Analyzing photos of insects can be like discovering a new world. They are found everywhere in all environments, such as forests, fields, on a lake, in a swamp, in houses, in a garden, in streams and anywhere. The hardest part of this job is spotting small animals and focusing on them which requires a great deal of patience.
Why photographing insects?
- The insects are a great inspiration for many people
- They’re 75% of living creatures on the planet.
- They’re fascinating subjects with great natural beauty.
Ants in Photography
Ants are hardworking insects that people mostly don’t notice, except perhaps when they’re taking over their homes. Relating to their size they are one of the strongest creatures in the world and can carry up to 50 times its own weight. According to the number they outnumber humans at an estimated 1 to 1 million.
They’re found everywhere in the world, except Antarctica and are very social insects, living in large colonies or smaller groups. They are a total of 22,000 species of ants, of which 12,500 have been classified.
Many people who are interested in photographing insects and don’t have adequate equipment can do photos by their phones, like Analiza Daran De Guzman from the Philippines.
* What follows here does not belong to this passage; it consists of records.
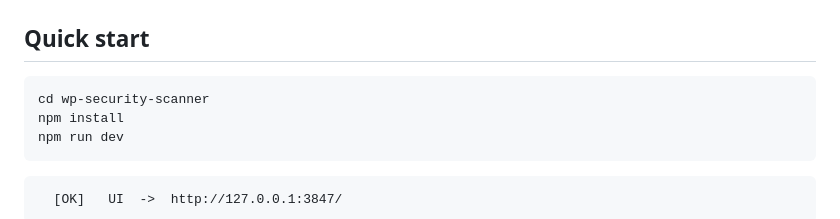
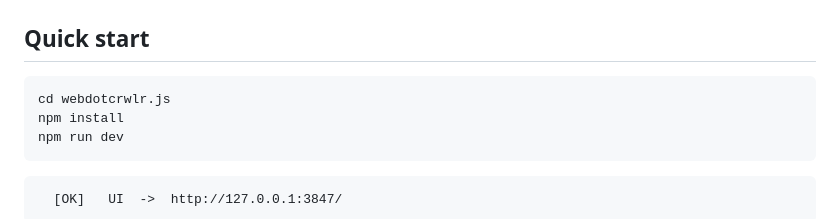
Before and after one commit to breaktil/webdotCRWLR.js, a Markdown page: README.md, the part around the change. GitHub-like rendering.

````diff
--- a/README.md
+++ b/README.md
@@ -21,7 +21,7 @@
 ## Quick start
 
 ```bash
-cd wp-security-scanner
+cd webdotcrwlr.js
 npm install
 npm run dev
 ```
````
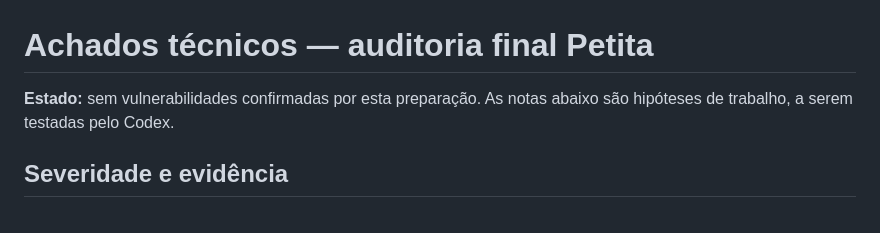
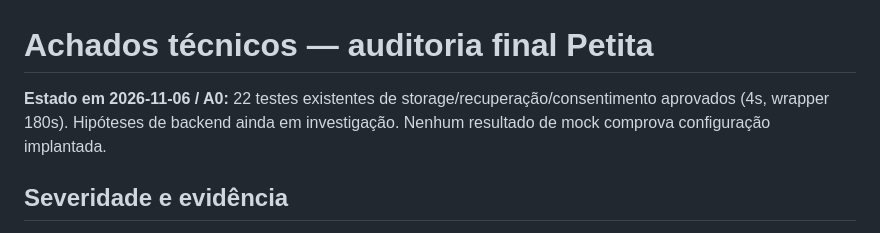
Before and after one commit to petsaudemonitoramento-dev/petita-plano-parto, a Markdown page: auditoria-final/ACHADOS.md, the part around the change. GitHub-like rendering.

```diff
--- a/auditoria-final/ACHADOS.md
+++ b/auditoria-final/ACHADOS.md
@@ -1,6 +1,6 @@
 # Achados técnicos — auditoria final Petita
 
-**Estado:** sem vulnerabilidades confirmadas por esta preparação. As notas abaixo são hipóteses de trabalho, a serem testadas pelo Codex.
+**Estado em 2026-11-06 / A0:** 22 testes existentes de storage/recuperação/consentimento aprovados (4s, wrapper 180s). Hipóteses de backend ainda em investigação. Nenhum resultado de mock comprova configuração implantada.
 
 ## Severidade e evidência
 - **P0:** exposição de dados/credenciais, acesso indevido, privilégio indevido, quebra de isolamento entre UBS, perda irrecuperável de dados, orientação clínica perigosa.
```
Also changed, not shown: auditoria-final/PROGRESSO.md (+18 -2 lines).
She used her Samsung Galaxy Note 8, taking pictures of ants for hours, which were walking on a piece of string in her garden.
She captured the photos of how ants are carrying drops of water and one her photo was chosen as a winner in a competition run by photo app ‘Agora’. Her photos show ants walking a rope, carrying spheres of different sizes for balance, but they are actually carrying drops of water to the nest.
Analiza shares the tricks on how she managed to take photos with the mobile when she noticed that the ants were slowing down because they were drinking water, she was giving them drops of water so they would continue on their way to the finish line.
Tips for Taking Insect Photos
There are four basics needed to know when photographers start once doing insect photos.
Sharpness is one of the most important facets of insect photography and the easiest way to ensure a sharp focus is to use the autofocus option on your camera. Avoid any, even slightest shaking, and use the technique of half-pressing the shutter button to start the autofocus, and a minimum shutter speed of 1/125 of a second.
Using a flash can be caused by a problem that happens in most insect photography, and to change the natural colors. Try manual focus, if with a 1/125 of a second shutter speed the autofocus fails and try the flash option.
Attention to the insect will be enhanced by the blurred background, so it is easiest to use the highest possible zoom. Use as much distance as possible between the subject and the background, this will help make the background more blurred.
The framing gives the final values to the painted insect, and for the best effect, it is necessary to try to catch the insect from the front but at a small angle. The most important thing is that the head is seen in relation to the body and that the image is kept in balance. It is necessary to know that the backs of insects are not of great value. Use the “rule of thirds!”